Chapter 13 is a massive chapter on health care. God’s rules for life were not (and are not) all spiritual; they are practical and they helped Israel live in this Fallen World and cope when things went wrong. The earlier laws that we considered restrained sin and then dealt with it when it happened. These laws are health laws that seek to restrain infections. We don’t need to go into every detail but it will be helpful to observe the overall principles that are laid out.

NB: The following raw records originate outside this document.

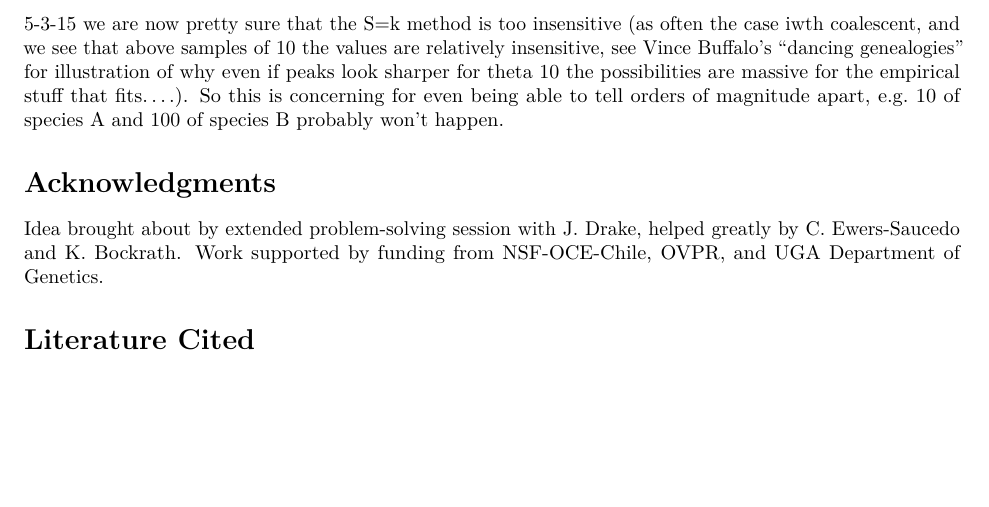
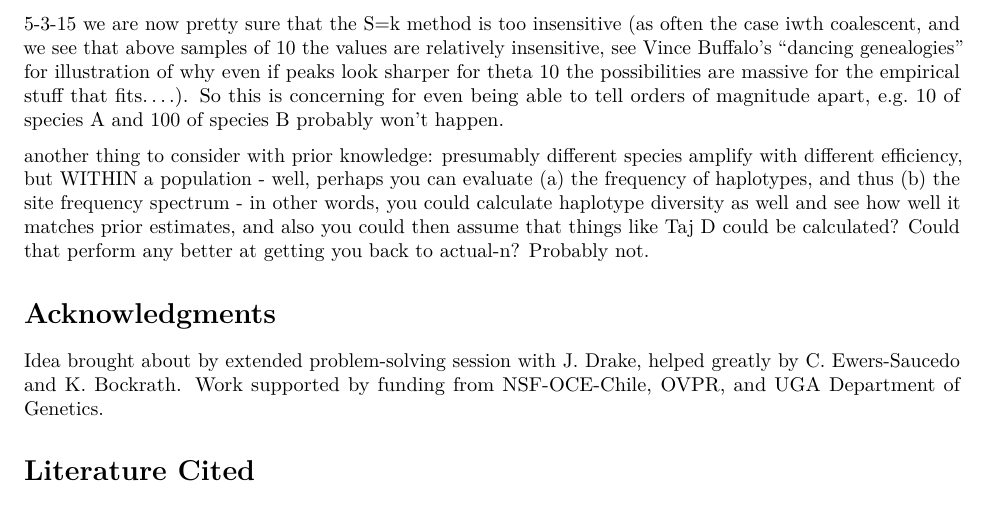
Before and after one commit to WaresLab/QuBar, an R Markdown document (QuBar_current.Rmd): part of page 10 of 11, cut so that both start at the same text, the shorter picture padded with empty space. Rendered offline with R 4.5, knitr and Pandoc, then LaTeX, with nearby package versions; some code elsewhere in the file could not run offline.

Commit message:
just another thing added to proto-Discussion

```diff
--- a/QuBar_current.Rmd
+++ b/QuBar_current.Rmd
@@ -464,6 +464,8 @@ In the end, Discussion :: though there are concerns about read frequency...at a
 
 5-3-15 we are now pretty sure that the S=k method is too insensitive (as often the case iwth coalescent, and we see that above samples of 10 the values are relatively insensitive, see Vince Buffalo's "dancing genealogies" for illustration of why even if peaks look sharper for theta 10 the possibilities are massive for the empirical stuff that fits....). So this is concerning for even being able to tell orders of magnitude apart, e.g. 10 of species A and 100 of species B probably won't happen.
 
+another thing to consider with prior knowledge: presumably different species amplify with different efficiency, but WITHIN a population - well, perhaps you can evaluate (a) the frequency of haplotypes, and thus (b) the site frequency spectrum - in other words, you could calculate haplotype diversity as well and see how well it matches prior estimates, and also you could then assume that things like Taj D could be calculated? Could that perform any better at getting you back to actual-n? Probably not.
+
 # Acknowledgments
 
 Idea brought about by extended problem-solving session with J. Drake, helped greatly by C. Ewers-Saucedo and K. Bockrath. Work supported by funding from NSF-OCE-Chile, OVPR, and UGA Department of Genetics.
```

Interestingly this starts out, “The Lord said to Moses and Aaron…” (v.1) as was the case with unclean animals (11:1). Some things He appeared to share just with Moses and others it appears He gave to them both together. Perhaps the latter are to be considered bigger issues that would affect all of Israel. The first instruction here is about a swelling or a rash or a bright spot on his skin that may become an infectious skin disease,” (v.2) i.e. when the first signs of something that may potentially become infectious are seen, then action needs to be taken. The action: “he must be brought to Aaron the priest or to one of his sons who is a priest.” (v.2b) You will see a note in your Bible that ‘sons’ may also mean descendents, i.e. all subsequent priests. The priests were to learn to act as doctors.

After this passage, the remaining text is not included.